By Powe, L. A., Jr.
Constitutional Commentary , Vol. 12, No. 2
Just what was wrong with the Nine Old Men? Their votes? Not taken as a whole, for those included Brandeis.(1) That their judicial philosophies were without redeeming social value? Again it can't be, for those philosophies ran the gamut from Brandeis to Hughes to Sutherland to McReynolds. No, what was wrong with them is that they were old, that they had not left the Court, and that they intended to outlast the new political order. Butler, the youngest of the group over seventy, had been born the year after Appomattox. Their understanding of government and economic collapse stemmed from their experiences as adults with the depression of 1893.(2)
If the Court was aged in 1936, it was more so in 1984, with five Justices having been born during the Roosevelt Administration--that's Theodore. Brennan, Burger, Powell, Marshall and Blackmun knew radio via the crystal set(3) and reached adulthood during either the Coolidge or Hoover Administrations. As the oldest quintet in Supreme Court history, their votes could have (had they not split) determined the Constitutional rules and aspirations for late twentieth century America. What allegedly rational system could place individuals of that age in positions of influence and authority? The answer, straight from the text, is a Constitution that allows judges to continue until they are ready for their graves.

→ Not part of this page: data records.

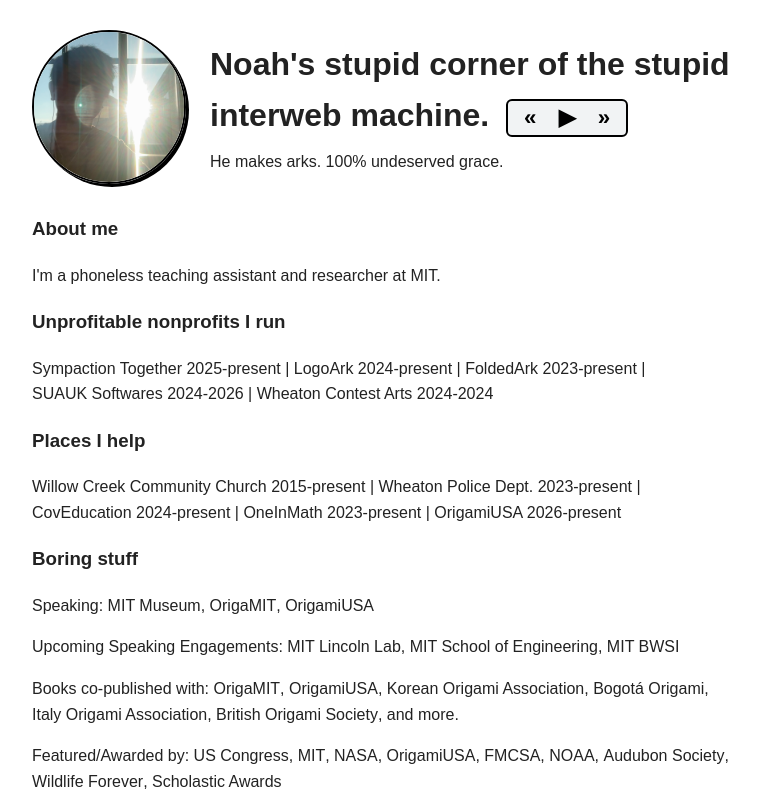
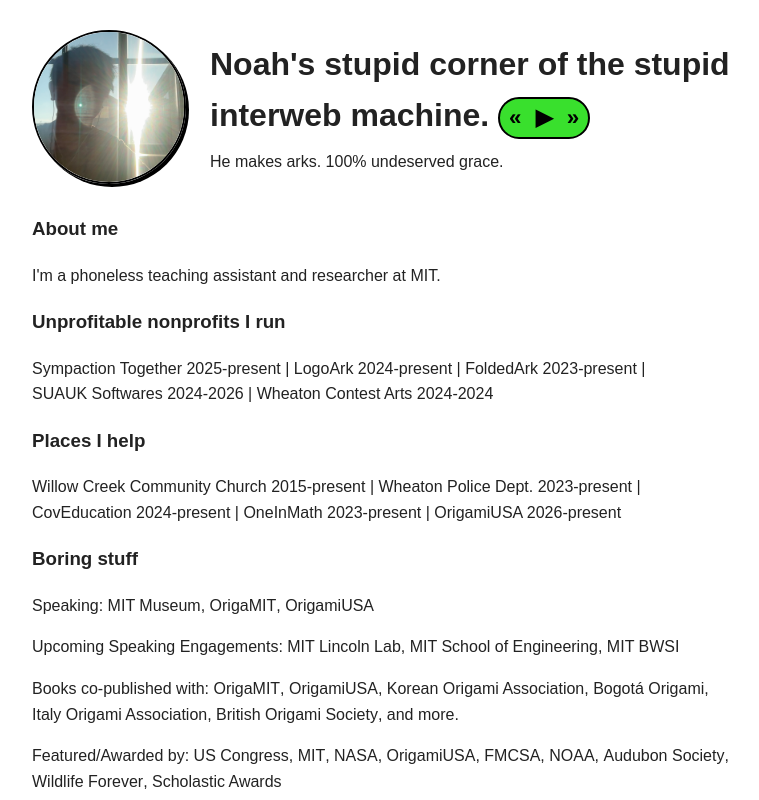
Before and after one commit to thermodynamically-beaverable/my-site, a plain HTML site: page index.html in a window 1280 px wide. Shown: the top 800 px of the page, without its empty margins (258-1017 px from the left). Drawn offline with Linux system fonts and the light colour scheme; files whose address does not match are found by name; a web font is replaced by a local one.

Commit message:
Add files via upload

```diff
--- a/style.css
+++ b/style.css
@@ -131,18 +131,18 @@ footer a {
   align-items: center;
   gap: 2px;
   vertical-align: middle;
-  margin-left: 8px;
-  padding: 2px 6px;
-  background: #f1f3f4;
+  margin-left: 8;
+  padding: 4px 3px;
+  background: #39e02d;
   border: 2px solid black;
-  border-radius: 6px;
+  border-radius: 30px;
 }
 
 .player button {
   background: none;
   border: none;
   box-shadow: none;
-  padding: 4px 10px;
+  padding: 4px 6px;
   font-family: Arial, sans-serif;
   font-size: 1.4rem;
   font-weight: bold;
```
Also changed, not shown: 1 other file.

Life tenure (or "during good Behavior" as Article III words it) creates the real possibility of imitating a society like China, where power is wielded by the oldest among it. Even if their minds are every bit as good as they were years before when they were appointed,(4) there is no good reason in a democracy to vest so much power in a people who are so close to departing the society.

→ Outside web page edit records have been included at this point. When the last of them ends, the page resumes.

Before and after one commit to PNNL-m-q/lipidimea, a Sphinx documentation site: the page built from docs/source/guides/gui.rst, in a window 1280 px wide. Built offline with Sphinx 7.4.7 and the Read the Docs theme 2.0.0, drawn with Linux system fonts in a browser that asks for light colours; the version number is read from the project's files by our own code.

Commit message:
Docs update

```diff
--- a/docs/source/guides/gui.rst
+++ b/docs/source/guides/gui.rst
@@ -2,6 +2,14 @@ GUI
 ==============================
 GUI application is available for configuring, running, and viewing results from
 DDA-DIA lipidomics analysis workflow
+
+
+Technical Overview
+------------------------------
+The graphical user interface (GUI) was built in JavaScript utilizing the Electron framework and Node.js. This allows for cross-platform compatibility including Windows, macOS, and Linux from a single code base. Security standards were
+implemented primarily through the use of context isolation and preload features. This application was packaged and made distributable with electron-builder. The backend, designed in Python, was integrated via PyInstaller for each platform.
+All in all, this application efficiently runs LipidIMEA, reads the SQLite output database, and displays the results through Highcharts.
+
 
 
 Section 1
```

We cannot hold the Framers entirely to blame. Life tenure was the way they defined an independent judiciary (which is the correct objective). For their generation, life expectancy was shorter, and people who viewed public service as a job(5) rather than an opportunity, internalized their own term limits by willingly retiring from public life. Even for the initial generations, however, the Supreme Court was different. Of the first sixteen appointees to the Court (this includes Jefferson's), fully ten stayed on the bench until death. Excluding the flukes of Goldberg and Fortas, the two shortest tenures since the Kennedy presidency were those of Burger and Powell, each of whom stayed until he was almost 80.

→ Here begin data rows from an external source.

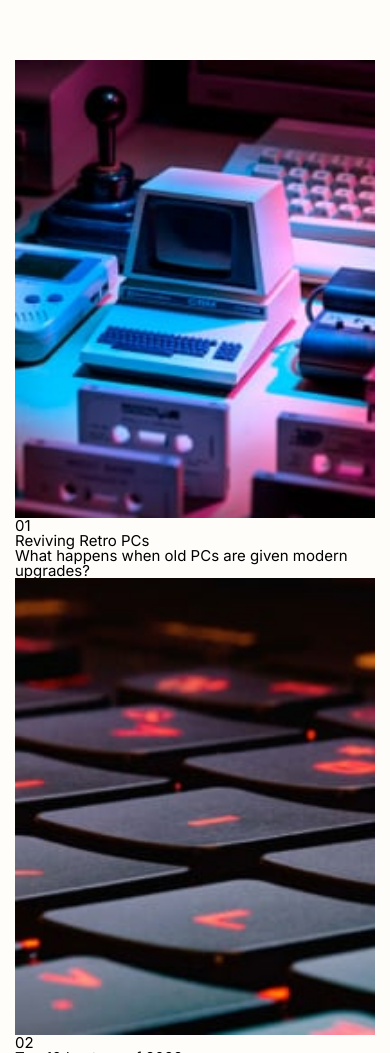
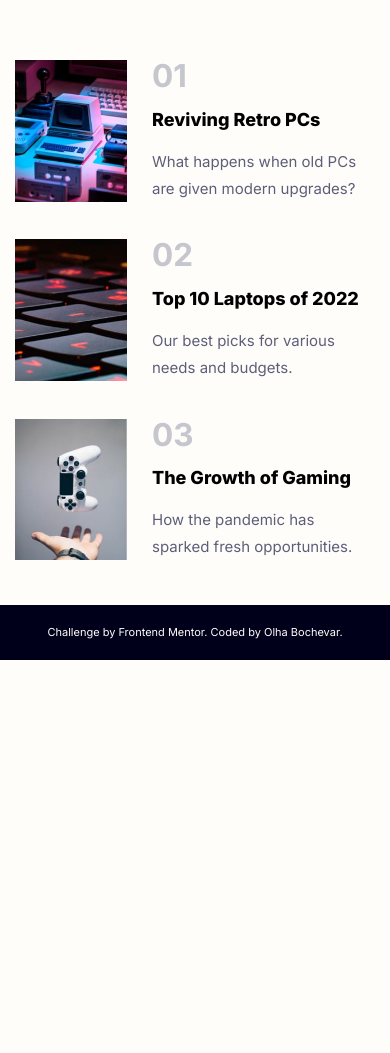
Before and after one commit to olha-bochevar/news-homepage, a plain HTML site: page index.html in a window 390 px wide. Shown: the part 1233-2286 px from the top of the page. After the commit the page ends 1893 px from the top, so only its background shows below. Drawn offline with Linux system fonts and the light colour scheme.

Commit message:
Finish mobile version

```diff
--- a/index.html
+++ b/index.html
@@ -17,22 +17,9 @@
     />
     <link rel="stylesheet" href="style.css" />
     <title>Frontend Mentor | News homepage</title>
-
-    <!-- Feel free to remove these styles or customise in your own stylesheet 👍 -->
-    <style>
-      .attribution {
-        font-size: 11px;
-        text-align: center;
-      }
-
-      .attribution a {
-        color: hsl(228, 45%, 44%);
-      }
-    </style>
   </head>
 
   <body>
-
     <header>
       <!-- main header container -->
       <div class="header__container">
@@ -103,44 +90,51 @@
           </article>
         </section>
         <section class="page__popular popular" id="popular">
-          <article class="popular">
+          <article class="popular__article">
             <div class="popular__image _ibg">
               <img src="/assets/images/image-retro-pcs.jpg" alt="retro pcs" />
             </div>
-            <p class="popular__top">01</p>
+            <div class="popular__content">
+              <p class="popular__top-title">01</p>
               <h3>Reviving Retro PCs</h3>
               <p>What happens when old PCs are given modern upgrades?</p>
+            </div>
           </article>
-          <article class="popular">
+          <article class="popular__article">
             <div class="popular__image _ibg">
               <img
                 src="/assets/images/image-top-laptops.jpg"
                 alt="top laptops"
               />
             </div>
-            <p class="popular__top">02</p>
+            <div class="popular__content">
+              <p class="popular__top-title">02</p>
               <h3>Top 10 Laptops of 2022</h3>
               <p>Our best picks for various needs and budgets.</p>
+            </div>
           </article>
-          <article class="popular">
+          <article class="popular__article">
             <div class="popular__image _ibg">
               <img
                 src="/assets/images/image-gaming-growth.jpg"
                 alt="gaming growth"
               />
             </div>
-            <p class="popular__top">03</p>
+            <div class="popular__content">
+              <p class="popular__top-title">03</p>
               <h3>The Growth of Gaming</h3>
               <p>How the pandemic has sparked fresh opportunities.</p>
+            </div>
           </article>
         </section>
       </main>
-
-      <!--  <div class="attribution">
-    Challenge by <a href="https://www.frontendmentor.io?ref=challenge" target="_blank">Frontend Mentor</a>.
-    Coded by <a href="#">Your Name Here</a>.
-  </div> -->
     </div>
+    <footer class="attribution">
+      Challenge by
+      <a href="https://www.frontendmentor.io?ref=challenge" target="_blank"
+        >Frontend Mentor</a
+      >. Coded by <a href="https://github.com/olha-bochevar">Olha Bochevar</a>.
+    </footer>
     <script src="script.js"></script>
   </body>
 </html>
--- a/style.css
+++ b/style.css
@@ -219,11 +219,57 @@ section.news > h2 {
 article:last-of-type {
     padding-bottom: 0;
 }
+/*------------------------- popular ---------------------------*/
 .page__popular {
 }
 .popular {
+    margin-bottom: 3em;
+}
+.popular__article {
+    display: grid;
+    grid-template-columns: 1fr 2fr;
+    gap: 1.7em;
+}
+.popular__article:not(:last-of-type) {
+    margin-bottom: 2.5em;
 }
 .popular__image {
 }
-.popular__top {
+.popular__content {
+    display: flex;
+    flex-direction: column;
+    justify-content: space-between;
 }
+.popular__content > .popular__top-title {
+    color: var(--grayish-blue);
+    font-weight: 700;
+    font-size: 2.1rem;
+    line-height: 1;
+}
+
+.popular__content > h3 {
+    font-weight: 800;
+    font-size: 1.2rem;
+}
+.popular__content > p {
+    color: var(--dark-grayish-blue);
+    line-height: 1.8;
+}
+
+
+/*--------------- footer ------------------*/
+footer {
+    background-color: var(--very-dark-blue);
+    color: var(--off-white);
+    padding: 2em;
+}
+.attribution {
+    font-size: 11px;
+    text-align: center;
+}
+footer a {
+    color: var(--off-white);
+}
+footer a:active, footer a:hover {
+    color: var(--soft-orange);
+}
```
Lines whose indentation alone changed are shown as unchanged.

No wonder; today Justices enjoy a job that has good pay, high prestige, manageable hours, great vacation opportunities, and no heavy lifting,(6) so they can last longer and longer. And as they age, their formative experiences grow ever more distant from those of the 250,000,000 people whose Constitution they interpret and whose lives they periodically affect. Their age and their views (whether good or not)(7) are costs that we the people ought not and need not bear in order to maintain an independent judiciary. Life tenure is the Framers' greatest lasting mistake.(8)
There are at least three interrelated problems with life tenure. First, in Sandy Levinson's words, Justices "have stayed too long at the fair."(9) Their formative adult experiences took place forty years earlier in a society often unrecognizable in the present. It is one thing to elect such individuals to govern, it is another to have them govern because elected individuals approved of them twenty or thirty years earlier. Second, the political order that created their ascendancy (and for which they may have some fond feelings) may also be receding into history. Yet like the Four Horsemen or, alas, Brennan and Marshall, they try to live and serve until that old political order can somehow restore itself (and therefore replace them with younger lawyers of similar ideology). Third, as shown by the Reagan and Bush Administrations, there are incentives for a current governing coalition to appoint youthful justices such that those appointees will have at least thirty probable years of service on the Court. …